***** Listed entries *****
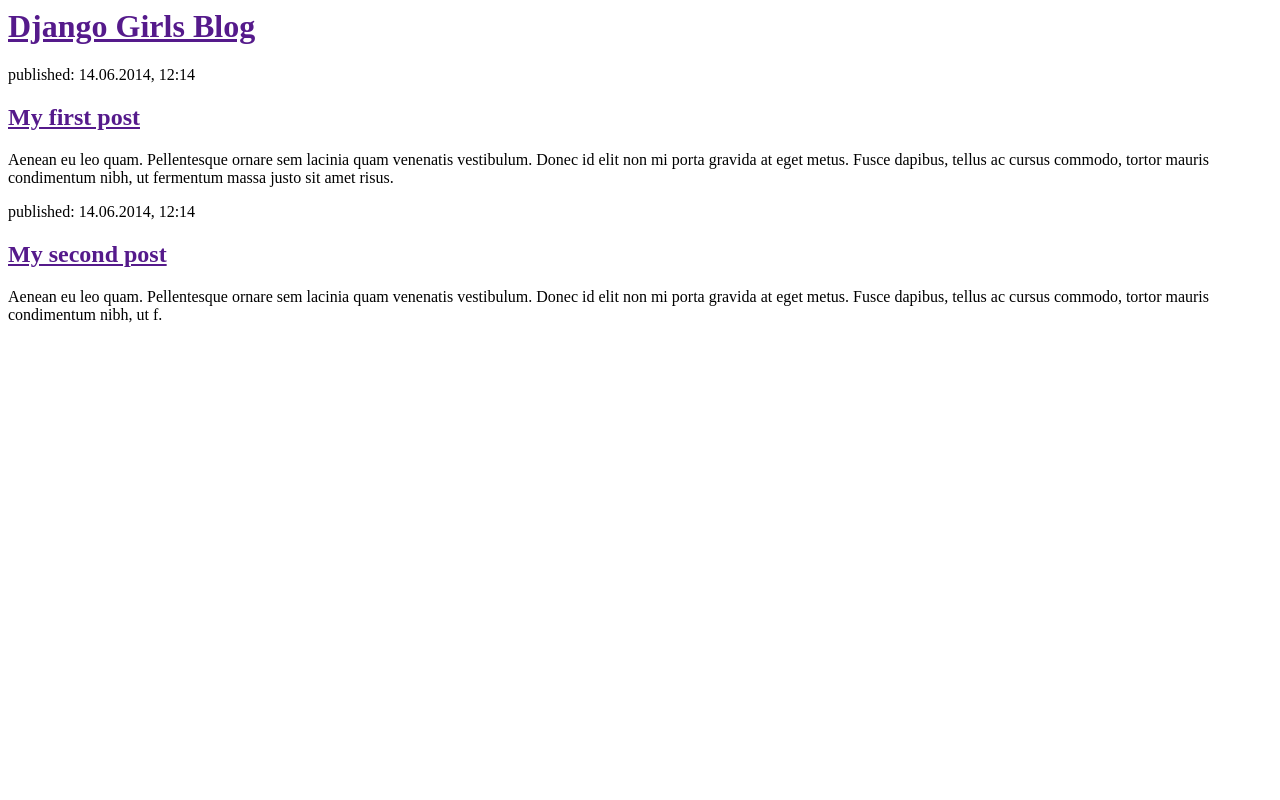
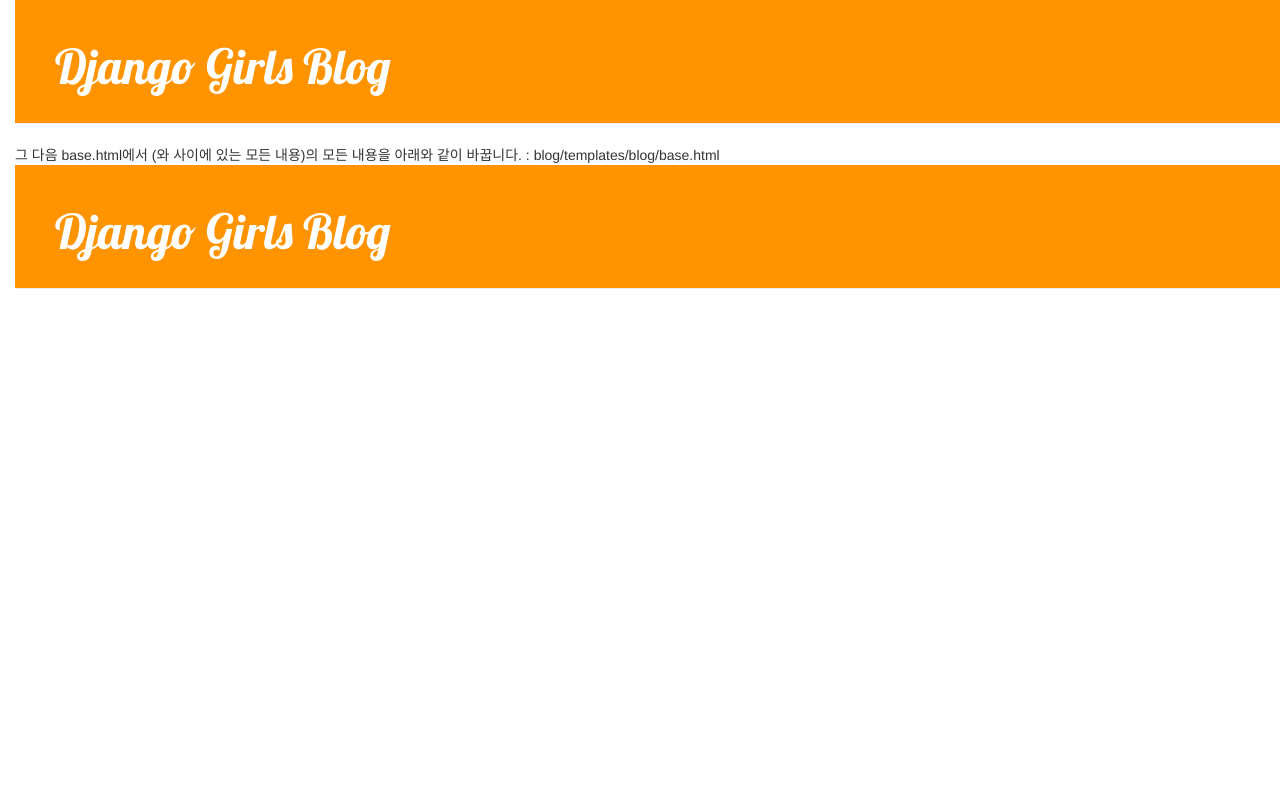
Before and after one commit to kimseonjae/my-first-blog, a Django app: page / in a window 1280 px wide. Run offline with Django 3.2, Linux system fonts and the light colour scheme; some libraries are stand-ins or nearby versions.

Commit message:
Added views and template for detailed blog post as well as CSS for the site.

```diff
--- /dev/null
+++ b/mysite/blog/static/css/blog.css
@@ -0,0 +1,53 @@
+h1 a {
+    color: #FCA205;
+    font-family: 'Lobster';
+}
+body {
+    padding-left: 15px;
+}
+.page-header {
+    background-color: #ff9400;
+    margin-top: 0;
+    padding: 20px 20px 20px 40px;
+}
+
+.page-header h1, .page-header h1 a, .page-header h1 a:visited, .page-header h1 a:active {
+    color: #ffffff;
+    font-size: 36pt;
+    text-decoration: none;
+}
+
+.content {
+    margin-left: 40px;
+}
+
+h1, h2, h3, h4 {
+    font-family: 'Lobster', cursive;
+}
+
+.date {
+    color: #828282;
+}
+
+.save {
+    float: right;
+}
+
+.post-form textarea, .post-form input {
+    width: 100%;
+}
+
+.top-menu, .top-menu:hover, .top-menu:visited {
+    color: #ffffff;
+    float: right;
+    font-size: 26pt;
+    margin-right: 20px;
+}
+
+.post {
+    margin-bottom: 70px;
+}
+
+.post h1 a, .post h1 a:visited {
+    color: #000000;
+}
--- /dev/null
+++ b/mysite/blog/templates/blog/base.html
@@ -0,0 +1,47 @@
+{% load staticfiles %}
+<html>
+    <head>
+        <title>Django Girls blog</title>
+        <link rel="stylesheet" href="//maxcdn.bootstrapcdn.com/bootstrap/3.2.0/css/bootstrap.min.css">
+        <link rel="stylesheet" href="//maxcdn.bootstrapcdn.com/bootstrap/3.2.0/css/bootstrap-theme.min.css">
+        <link href='//fonts.googleapis.com/css?family=Lobster&subset=latin,latin-ext' rel='stylesheet' type='text/css'>
+        <link rel="stylesheet" href="{% static 'css/blog.css' %}">
+    </head>
+    <body>
+        <div class="page-header">
+            <h1><a href="/">Django Girls Blog</a></h1>
+        </div>
+
+        <div class="content container">
+            <div class="row">
+                <div class="col-md-8">
+                {% for post in posts %}
+                    <div class="post">
+                        <div class="date">
+                            {{ post.published_date }}
+                        </div>
+                        <h1><a href="">{{ post.title }}</a></h1>
+                        <p>{{ post.text|linebreaksbr }}</p>
+                    </div>
+                {% endfor %}
+                </div>
+            </div>
+        </div>
+    </body>
+</html>
+그 다음 base.html에서 <body> (<body>와 </body> 사이에 있는 모든 내용)의 모든 내용을 아래와 같이 바꿉니다. :
+
+blog/templates/blog/base.html
+<body>
+    <div class="page-header">
+        <h1><a href="/">Django Girls Blog</a></h1>
+    </div>
+    <div class="content container">
+        <div class="row">
+            <div class="col-md-8">
+            {% block content %}
+            {% endblock %}
+            </div>
+        </div>
+    </div>
+</body>
--- a/mysite/blog/templates/blog/post_list.html
+++ b/mysite/blog/templates/blog/post_list.html
@@ -1,22 +1,12 @@
-<html>
-    <head>
-        <title>Django Girls blog</title>
-    </head>
-    <body>
-        <div>
-            <h1><a href="">Django Girls Blog</a></h1>
+{% extends 'blog/base.html' %}
+{% block content %}
+    {% for post in posts %}
+        <div class="post">
+            <div class="date">
+                {{ post.published_date }}
+            </div>
+            <h1><a href="{% url 'post_detail' pk=post.pk %}">{{ post.title }}</a></h1>
+            <p>{{ post.text|linebreaksbr }}</p>
         </div>
-
-        <div>
-            <p>published: 14.06.2014, 12:14</p>
-            <h2><a href="">My first post</a></h2>
-            <p>Aenean eu leo quam. Pellentesque ornare sem lacinia quam venenatis vestibulum. Donec id elit non mi porta gravida at eget metus. Fusce dapibus, tellus ac cursus commodo, tortor mauris condimentum nibh, ut fermentum massa justo sit amet risus.</p>
-        </div>
-
-        <div>
-            <p>published: 14.06.2014, 12:14</p>
-            <h2><a href="">My second post</a></h2>
-            <p>Aenean eu leo quam. Pellentesque ornare sem lacinia quam venenatis vestibulum. Donec id elit non mi porta gravida at eget metus. Fusce dapibus, tellus ac cursus commodo, tortor mauris condimentum nibh, ut f.</p>
-        </div>
-    </body>
-</html>
+    {% endfor %}
+{% endblock %}
--- a/mysite/blog/urls.py
+++ b/mysite/blog/urls.py
@@ -3,4 +3,5 @@
 
 urlpatterns = [
     url(r'^$', views.post_list, name='post_list'),
+    url(r'^post/(?P<pk>\d+)/$', views.post_detail, name='post_detail'),
 ]
--- a/mysite/blog/views.py
+++ b/mysite/blog/views.py
@@ -1,4 +1,12 @@
-from django.shortcuts import render
+from django.shortcuts import render, get_object_or_404
+from django.utils import timezone
+from .models import Post
+
 
 def post_list(request):
+    posts = Post.objects.filter(published_date__lte=timezone.now()).order_by('published_date')
     return render(request, 'blog/post_list.html', {})
+
+def post_detail(request, pk):
+    post = get_object_or_404(Post, pk=pk)
+    return render(request, 'blog/post_detail.html', {'post': post})
```
Also changed, not shown: mysite/blog/templates/blog/post_detail.html (added, +13 -0 lines), mysite/db.sqlite3.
*****
### Your assignment:
Write out the whole listing above exactly; do not include the pictures.

### Your response:
Before and after one commit to kimseonjae/my-first-blog, a Django app: page / in a window 1280 px wide. Run offline with Django 3.2, Linux system fonts and the light colour scheme; some libraries are stand-ins or nearby versions.

Commit message:
Added views and template for detailed blog post as well as CSS for the site.

```diff
--- /dev/null
+++ b/mysite/blog/static/css/blog.css
@@ -0,0 +1,53 @@
+h1 a {
+    color: #FCA205;
+    font-family: 'Lobster';
+}
+body {
+    padding-left: 15px;
+}
+.page-header {
+    background-color: #ff9400;
+    margin-top: 0;
+    padding: 20px 20px 20px 40px;
+}
+
+.page-header h1, .page-header h1 a, .page-header h1 a:visited, .page-header h1 a:active {
+    color: #ffffff;
+    font-size: 36pt;
+    text-decoration: none;
+}
+
+.content {
+    margin-left: 40px;
+}
+
+h1, h2, h3, h4 {
+    font-family: 'Lobster', cursive;
+}
+
+.date {
+    color: #828282;
+}
+
+.save {
+    float: right;
+}
+
+.post-form textarea, .post-form input {
+    width: 100%;
+}
+
+.top-menu, .top-menu:hover, .top-menu:visited {
+    color: #ffffff;
+    float: right;
+    font-size: 26pt;
+    margin-right: 20px;
+}
+
+.post {
+    margin-bottom: 70px;
+}
+
+.post h1 a, .post h1 a:visited {
+    color: #000000;
+}
--- /dev/null
+++ b/mysite/blog/templates/blog/base.html
@@ -0,0 +1,47 @@
+{% load staticfiles %}
+<html>
+    <head>
+        <title>Django Girls blog</title>
+        <link rel="stylesheet" href="//maxcdn.bootstrapcdn.com/bootstrap/3.2.0/css/bootstrap.min.css">
+        <link rel="stylesheet" href="//maxcdn.bootstrapcdn.com/bootstrap/3.2.0/css/bootstrap-theme.min.css">
+        <link href='//fonts.googleapis.com/css?family=Lobster&subset=latin,latin-ext' rel='stylesheet' type='text/css'>
+        <link rel="stylesheet" href="{% static 'css/blog.css' %}">
+    </head>
+    <body>
+        <div class="page-header">
+            <h1><a href="/">Django Girls Blog</a></h1>
+        </div>
+
+        <div class="content container">
+            <div class="row">
+                <div class="col-md-8">
+                {% for post in posts %}
+                    <div class="post">
+                        <div class="date">
+                            {{ post.published_date }}
+                        </div>
+                        <h1><a href="">{{ post.title }}</a></h1>
+                        <p>{{ post.text|linebreaksbr }}</p>
+                    </div>
+                {% endfor %}
+                </div>
+            </div>
+        </div>
+    </body>
+</html>
+그 다음 base.html에서 <body> (<body>와 </body> 사이에 있는 모든 내용)의 모든 내용을 아래와 같이 바꿉니다. :
+
+blog/templates/blog/base.html
+<body>
+    <div class="page-header">
+        <h1><a href="/">Django Girls Blog</a></h1>
+    </div>
+    <div class="content container">
+        <div class="row">
+            <div class="col-md-8">
+            {% block content %}
+            {% endblock %}
+            </div>
+        </div>
+    </div>
+</body>
--- a/mysite/blog/templates/blog/post_list.html
+++ b/mysite/blog/templates/blog/post_list.html
@@ -1,22 +1,12 @@
-<html>
-    <head>
-        <title>Django Girls blog</title>
-    </head>
-    <body>
-        <div>
-            <h1><a href="">Django Girls Blog</a></h1>
+{% extends 'blog/base.html' %}
+{% block content %}
+    {% for post in posts %}
+        <div class="post">
+            <div class="date">
+                {{ post.published_date }}
+            </div>
+            <h1><a href="{% url 'post_detail' pk=post.pk %}">{{ post.title }}</a></h1>
+            <p>{{ post.text|linebreaksbr }}</p>
         </div>
-
-        <div>
-            <p>published: 14.06.2014, 12:14</p>
-            <h2><a href="">My first post</a></h2>
-            <p>Aenean eu leo quam. Pellentesque ornare sem lacinia quam venenatis vestibulum. Donec id elit non mi porta gravida at eget metus. Fusce dapibus, tellus ac cursus commodo, tortor mauris condimentum nibh, ut fermentum massa justo sit amet risus.</p>
-        </div>
-
-        <div>
-            <p>published: 14.06.2014, 12:14</p>
-            <h2><a href="">My second post</a></h2>
-            <p>Aenean eu leo quam. Pellentesque ornare sem lacinia quam venenatis vestibulum. Donec id elit non mi porta gravida at eget metus. Fusce dapibus, tellus ac cursus commodo, tortor mauris condimentum nibh, ut f.</p>
-        </div>
-    </body>
-</html>
+    {% endfor %}
+{% endblock %}
--- a/mysite/blog/urls.py
+++ b/mysite/blog/urls.py
@@ -3,4 +3,5 @@
 
 urlpatterns = [
     url(r'^$', views.post_list, name='post_list'),
+    url(r'^post/(?P<pk>\d+)/$', views.post_detail, name='post_detail'),
 ]
--- a/mysite/blog/views.py
+++ b/mysite/blog/views.py
@@ -1,4 +1,12 @@
-from django.shortcuts import render
+from django.shortcuts import render, get_object_or_404
+from django.utils import timezone
+from .models import Post
+
 
 def post_list(request):
+    posts = Post.objects.filter(published_date__lte=timezone.now()).order_by('published_date')
     return render(request, 'blog/post_list.html', {})
+
+def post_detail(request, pk):
+    post = get_object_or_404(Post, pk=pk)
+    return render(request, 'blog/post_detail.html', {'post': post})
```
Also changed, not shown: mysite/blog/templates/blog/post_detail.html (added, +13 -0 lines), mysite/db.sqlite3.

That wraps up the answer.